■ **Goal of the exercise**
Every line of the following records that includes "from" should be copied.
┌─ Provided material
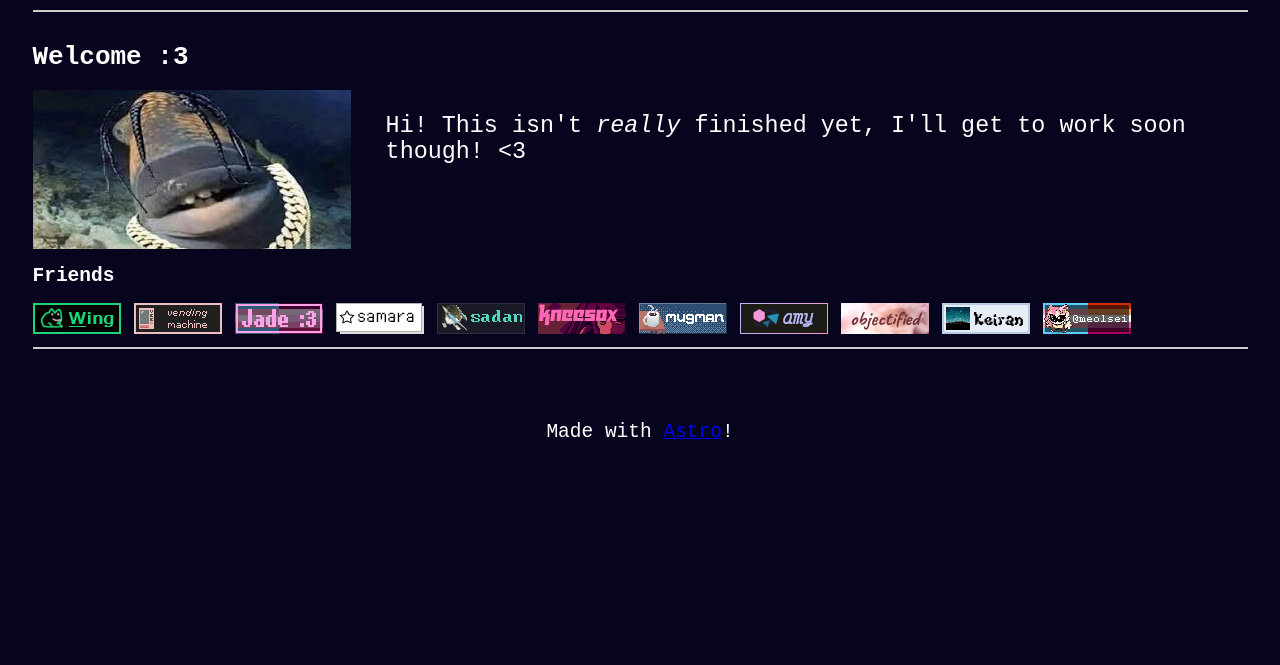
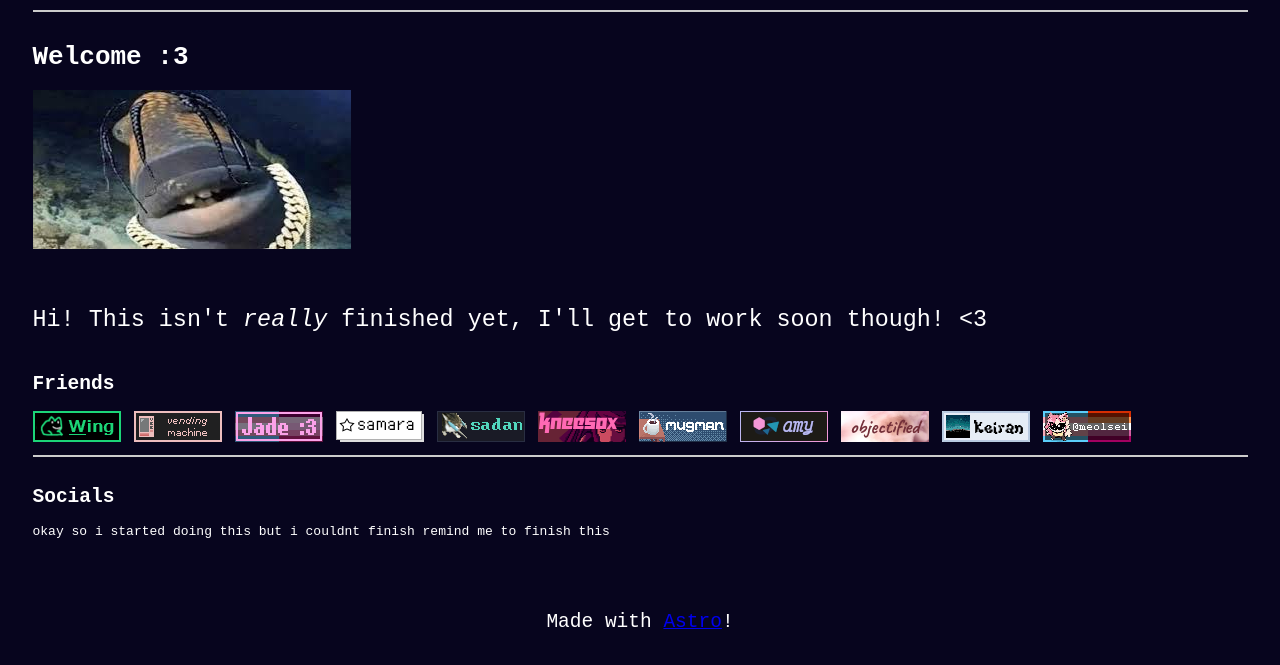
Before and after one commit to Kubsonik-lol/project, an Astro site: page / in a window 1280 px wide. Shown: the part 107-772 px from the top of the page. Built offline with nearby package versions, Linux system fonts and the light colour scheme; Astro itself is replaced by a stand-in of ours.

Commit message:
temporary

```diff
--- a/src/pages/index.astro
+++ b/src/pages/index.astro
@@ -43,6 +43,13 @@ import trafish from "../images/travis-scott-fish.jpg";
       <Button88x31 url="https://mae.snp.cat" name="mae" title="mae" />
     </div>
     <Seperator />
+    <div class="links">
+      <h2>Socials</h2>
+      <p>
+        okay so i started doing this but i couldnt finish remind me to finish
+        this
+      </p>
+    </div>
     <div class="footer">
       <p>
         Made with <a href="https://astro.build/">Astro</a>!
@@ -67,6 +74,7 @@ import trafish from "../images/travis-scott-fish.jpg";
     }
     .aboutme {
       display: flex;
+      flex-direction: column;
       gap: 1.5em;
       font-size: 1.8em;
     }
```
└─
■ **Result of the exercise**
Before and after one commit to Kubsonik-lol/project, an Astro site: page / in a window 1280 px wide. Shown: the part 107-772 px from the top of the page. Built offline with nearby package versions, Linux system fonts and the light colour scheme; Astro itself is replaced by a stand-in of ours.
@@ -43,6 +43,13 @@ import trafish from "../images/travis-scott-fish.jpg";
@@ -67,6 +74,7 @@ import trafish from "../images/travis-scott-fish.jpg";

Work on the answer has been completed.